1. Scannability

This is first on the list for a reason. I think first impressions are incredibly important when it comes to blog posts. I do this myself all the time, but I also see others do it just as often.

The first thing that happens when we visit a blog post is scroll or scan through the content. We’re looking for breaks and blocks in the content. Headings and things that break things up. We want to get a feel for what is in the post before we start reading from start to finish.

It’s a quick way to see if the content is worth our time. We do it with books (Table of Contents). We do it with podcasts (podcast notes). We do it with Netflix (episode titles and notes and listings). We do it with all types of content.

Number one on the list of optimizing your WordPress post is to make sure readers can scan it.

2. Short-ish Blocks

Sentences, paragraphs, titles, headings, URLs, etc. You’re looking for short.

It goes back to the first point of allowing people to scan the content. You’re looking to make it as easy to read as possible. That doesn’t mean that the content has to be at a first grade reading level or anything like that. Give people some credit.

But from a looks standpoint you want the content easy to read. Large paragraphs wear people out. When I read books that are kind of on the old side it’s always a struggle to get through a large paragraph. You kind of lose your place pretty easy.

Break up the content. Especially the paragraphs.

3. Links: External & Internal

This is always a big point of contention between me and others. The usual argument is that external links will send readers away from a blog post.

The only time I’ve done that and have seen others do that is when a blog post is simply reiterating what another post is saying. Kind of bringing attention to a news point or something like that.

In my view, that type of post is valuable since it brings attention to a good piece of content, but that’s the breadth of its usefulness.

With external links I mean like the link above in this post to Google’s SEO Starter Guide. By linking to that guide this post provides value, adds context to what I’m saying and also adds legitimacy to the content in this post. And hopefully the content in the rest of the post keeps the readers here even if they click through to that guide.

Everybody in the SEO world wants links. I believe in karma. Give links if you expect to get links.

4. No Distractions/Interruptions

Do you like when you visit a website and instantly get a popup?

Nobody likes that.

Yet on a lot of blogs and blog posts that is exactly what happens.

I’m a fan of just letting the reader read the content. Give them exactly what they want. It’s a longer term play. You’re looking to be helpful and to earn their trust by providing good content.

I don’t like trying to control them or to take something from them before I’ve even had the chance to give them something first.

It’s easy to clutter websites and blogs with distractions. The designs I like the most are the blogs with the least clutter. I like them as a reader and therefore I like them as a blogger.

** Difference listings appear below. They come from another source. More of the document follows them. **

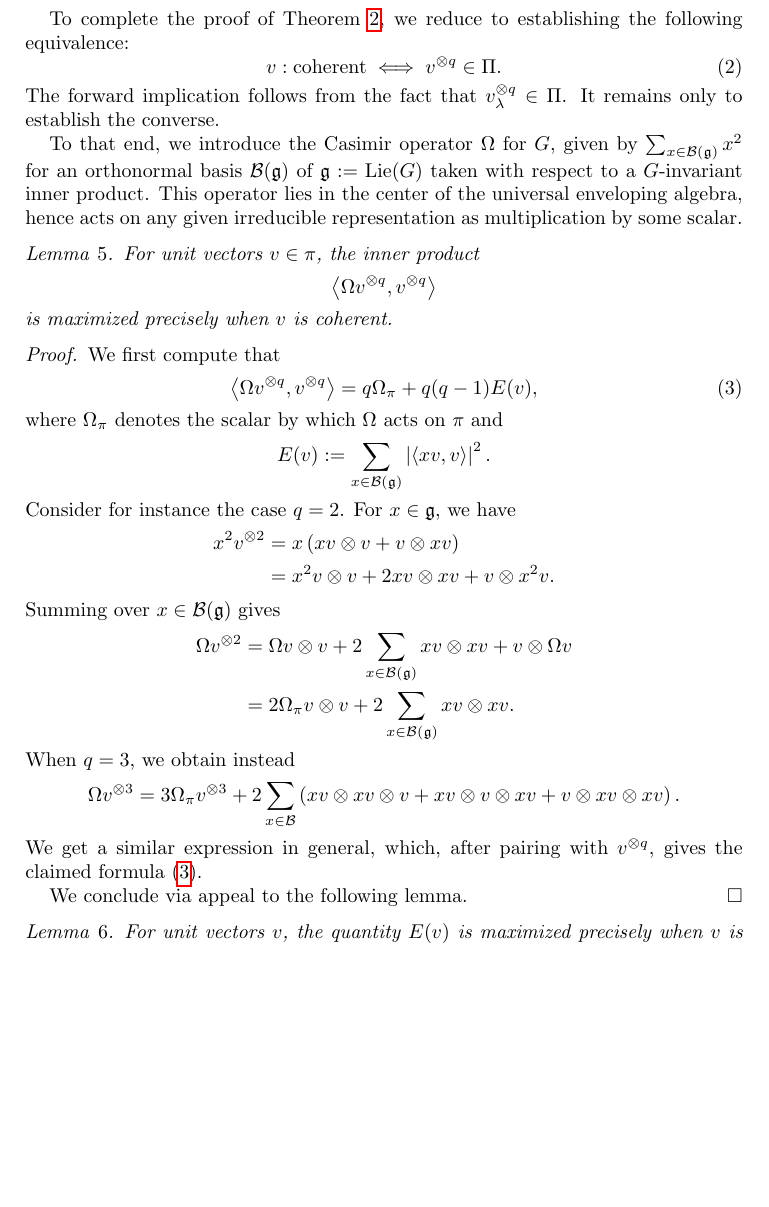
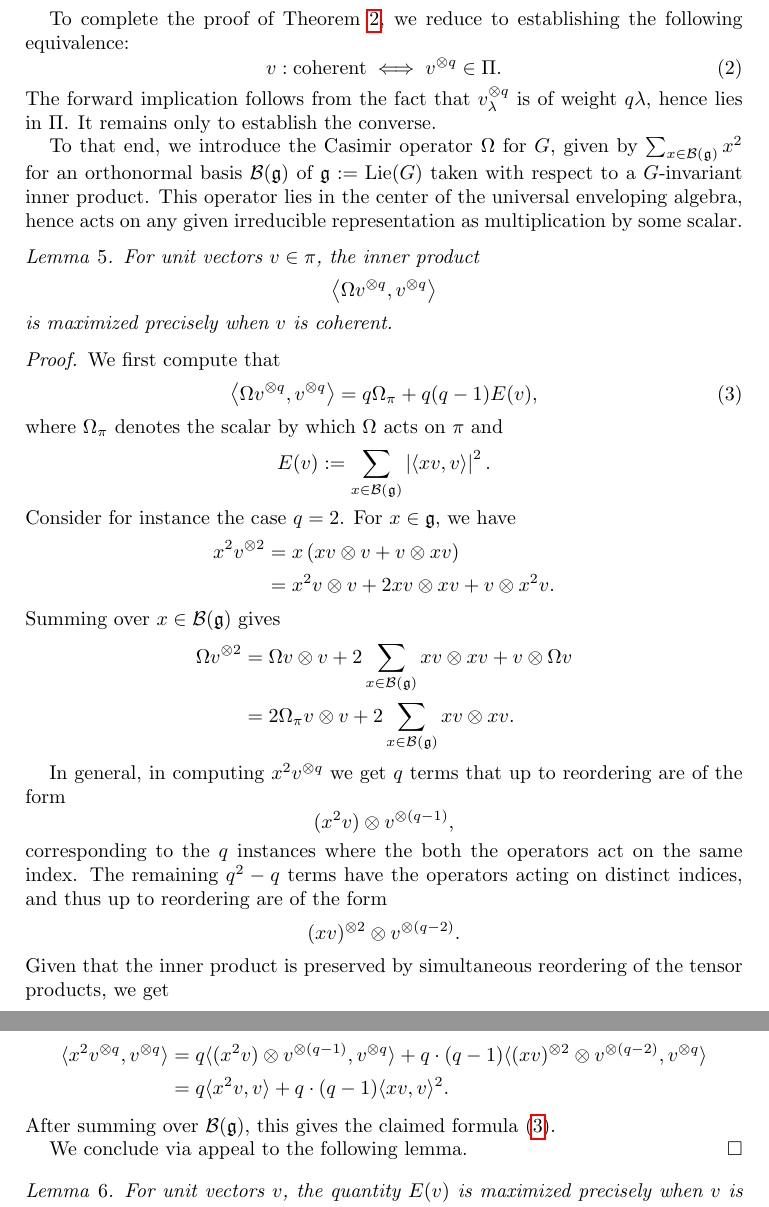
Before and after one commit to ultronozm/math, a LaTeX paper (20240308T172815--sugita-delbourgo-fox-coherent-state-minimization.tex): part of page 2 of 5 before the commit and two parts of pages 2 and 3 of 5 after it, the two joined at a grey line, cut so that both start at the same text, the shorter picture padded with empty space. Compiled offline with pdfLaTeX.

Commit message:
OMNP improvements

```diff
--- a/20240308T172815--sugita-delbourgo-fox-coherent-state-minimization.tex
+++ b/20240308T172815--sugita-delbourgo-fox-coherent-state-minimization.tex
@@ -68,7 +68,7 @@ To complete the proof of Theorem \ref{theorem:cngsx0yg7y}, we reduce to establis
 \begin{equation}\label{eq:cngsx4hl1k}
   v:\text{coherent} \iff v^{\otimes q} \in \Pi.
 \end{equation}
-The forward implication follows from the fact that $v_{\lambda}^{\otimes q} \in \Pi$.  It remains only to establish the converse.
+The forward implication follows from the fact that $v_{\lambda}^{\otimes q}$ is of weight $q \lambda$, hence lies in $\Pi$.  It remains only to establish the converse.
 
 To that end, we introduce the Casimir operator $\Omega$ for $G$, given by $\sum_{x \in \mathcal{B}(\mathfrak{g})} x^2$ for an orthonormal basis $\mathcal{B}(\mathfrak{g})$ of $\mathfrak{g} := \Lie(G)$ taken with respect to a $G$-invariant inner product.  This operator lies in the center of the universal enveloping algebra, hence acts on any given irreducible representation as multiplication by some scalar.
 
@@ -104,15 +104,25 @@ To that end, we introduce the Casimir operator $\Omega$ for $G$, given by $\sum_
     \Omega v^{\otimes 2} &= \Omega v \otimes v + 2 \sum_{x \in \mathcal{B}(\mathfrak{g})} x v \otimes x v+ v \otimes \Omega v  \\
                          &= 2 \Omega_\pi v \otimes v + 2 \sum_{x \in \mathcal{B}(\mathfrak{g})} x v \otimes x v.
   \end{align*}
-  When $q = 3$, we obtain instead
+
+  In general, in computing $x^{2}v^{\otimes q} $ we get $ q $ terms that up to reordering are of the form
   \begin{equation*}
-    \Omega v^{\otimes 3} = 3 \Omega_\pi v^{\otimes 3} + 2 \sum_{x \in \mathcal{B}} \left(
-      x v \otimes x v \otimes v
-      + x v \otimes v \otimes x v
-      + v \otimes x v \otimes x v
-    \right).
+    (x^{2}v)\otimes v^{\otimes (q-1)},
   \end{equation*}
-  We get a similar expression in general, which, after pairing with $v^{\otimes q}$, gives the claimed formula \eqref{eq:cngsx5j54m}.
+  corresponding to the $ q $ instances where the both the operators act on the same index. The remaining $ q^{2}-q $ terms have the operators acting on distinct indices, and thus up to reordering are of the form
+  \begin{equation*}
+    (x v)^{\otimes 2}\otimes v^{\otimes (q-2)} .
+  \end{equation*}
+  Given that the inner product is preserved by simultaneous reordering of the tensor products, we get
+
+  \begin{align*}
+    \label{eq:1}
+    \langle x^{2}v^{\otimes q}, v^{\otimes q}\rangle&=
+                              q \langle (x^{2}v)\otimes v^{\otimes (q-1)} , v^{\otimes q}\rangle
+                              + q\cdot (q-1) \langle(x v)^{\otimes 2}\otimes v^{\otimes (q-2)},v^{\otimes q}\rangle\\
+                            &= q \langle x^{2}v,v\rangle+q\cdot (q-1) \langle x v,v\rangle^{2}.
+  \end{align*}
+  After summing over $ \mathcal{B}(\mathfrak{g}) $, this gives the claimed formula \eqref{eq:cngsx5j54m}.
 
   We conclude via appeal to the following lemma.
 \end{proof}
```
Also changed, not shown: 20240308T172815--sugita-delbourgo-fox-coherent-state-minimization.tex (4 more changed lines).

5. Design, Page Speed

There are a lot of great blog design templates and themes available these days. Like I said above, look for one that is simple and free of distractions. Let your content take center stage. Make sure the font is large enough to read especially on smartphones.

And also make sure the page speed is adequate to really good. If there are issues there then switch hosts. It’s worth it to have a really fast website.

I once experienced a 25% drop in traffic during a short-term page speed issue.

6. Tags, Categories

I don’t really look at tags and categories as having anything to do with SEO. But I still get requests from business owners about using certain tags on blog posts for SEO purposes.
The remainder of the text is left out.